lloyd.io is the personal website of Lloyd Hilaiel, a software engineer who works for Team Ozlo and lives in Denver.

All the stuff you'll find here is available under a CC BY-SA 3.0 license (use it and change it, just don't lie about who wrote it). Icons on this site are commercially available from steedicons.com. Fonts used are available in Google's Web Font directory, and I'm using Ubuntu and Lekton. Finally, Jekyll is used for site rendering.

Finally, Atul, Pascal, and Stephen inspired the site's design. And in case you're interested, this site's code is available on github.

ruby 1.8.6 vs 1.9 - performance & memory usage
2008-05-15 00:00:00 -0700

Seeing all this action in ruby trunk, combined with what I’ve read ’round the net had piqued my interest in 1.9 performance differences.

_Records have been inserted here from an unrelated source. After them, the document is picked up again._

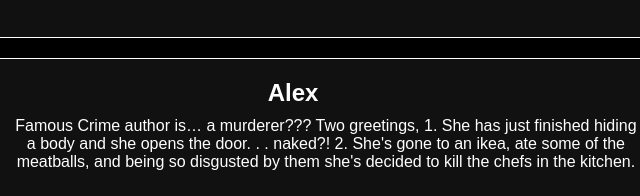
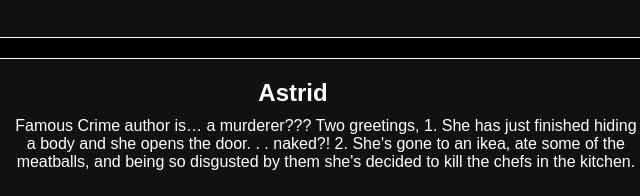
Before and after one commit to MangyMango/MangoMango, a plain HTML site: page index.html in a window 1280 px wide. Shown: the part 7744-7940 px from the top of the page, 347-987 px from the left. Drawn offline with Linux system fonts and the light colour scheme; no server answers.

Commit message:
Update index.html

```diff
--- a/index.html
+++ b/index.html
@@ -325,7 +325,7 @@
     </table>
 </section>
 <section id="Astrid" class="card">
-    <h2>Alex</h2>
+    <h2>Astrid</h2>
     <table>
         <tr>
             <td><img src="images/Astrid.png" alt="Astrid" width="200"></td>
```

Given the set of contributed benchmarks that I used when developing the inital patch to improve the reclamation and decrease memory usage of ruby, I did some comparisons of ruby 1.9 vs ruby 1.8.6, and of ruby 1.9 vs a patched ruby 1.8.6.

In short, looking at this data leads me to some preliminary conclusions:

So why is memory usage important? Well, here I’m personally biased. My primary day to day application of ruby is embedding. In this scenario, I really want a small and tight ruby that I can use to move a buncha code out of c++ and into ruby. I’m also interested in portability of ruby to less capable devices. In both of these situations, memory usage is an important factor. Additionally, I think more generally, low memory usage minimizes the copy on write issues prevalent in ruby on rails environments. If the process has a small, tight, compact heap, it doesn’t matter so much that we have to copy the whole thing on each fork.

My educated guess here is that we could focus energy on minimizing memory usage rather than a external bitset, and we’d get the desired COW friendly ruby at a similar (minimal) performance cost, but the solution would yield more across-the-board benefits. To be clear, moving mark bits into a external data structure (and out of the heap) is really an optimization focused at ruby in web environments that comes with a cost. I don’t want to pay this performance penalty for something that doesn’t really benefit me.

So I guess the task is to continue to follow 1.9 and to attempt to figure out which 2 lines are inverted that could really make the difference… It can’t be too hard, right?

till the next,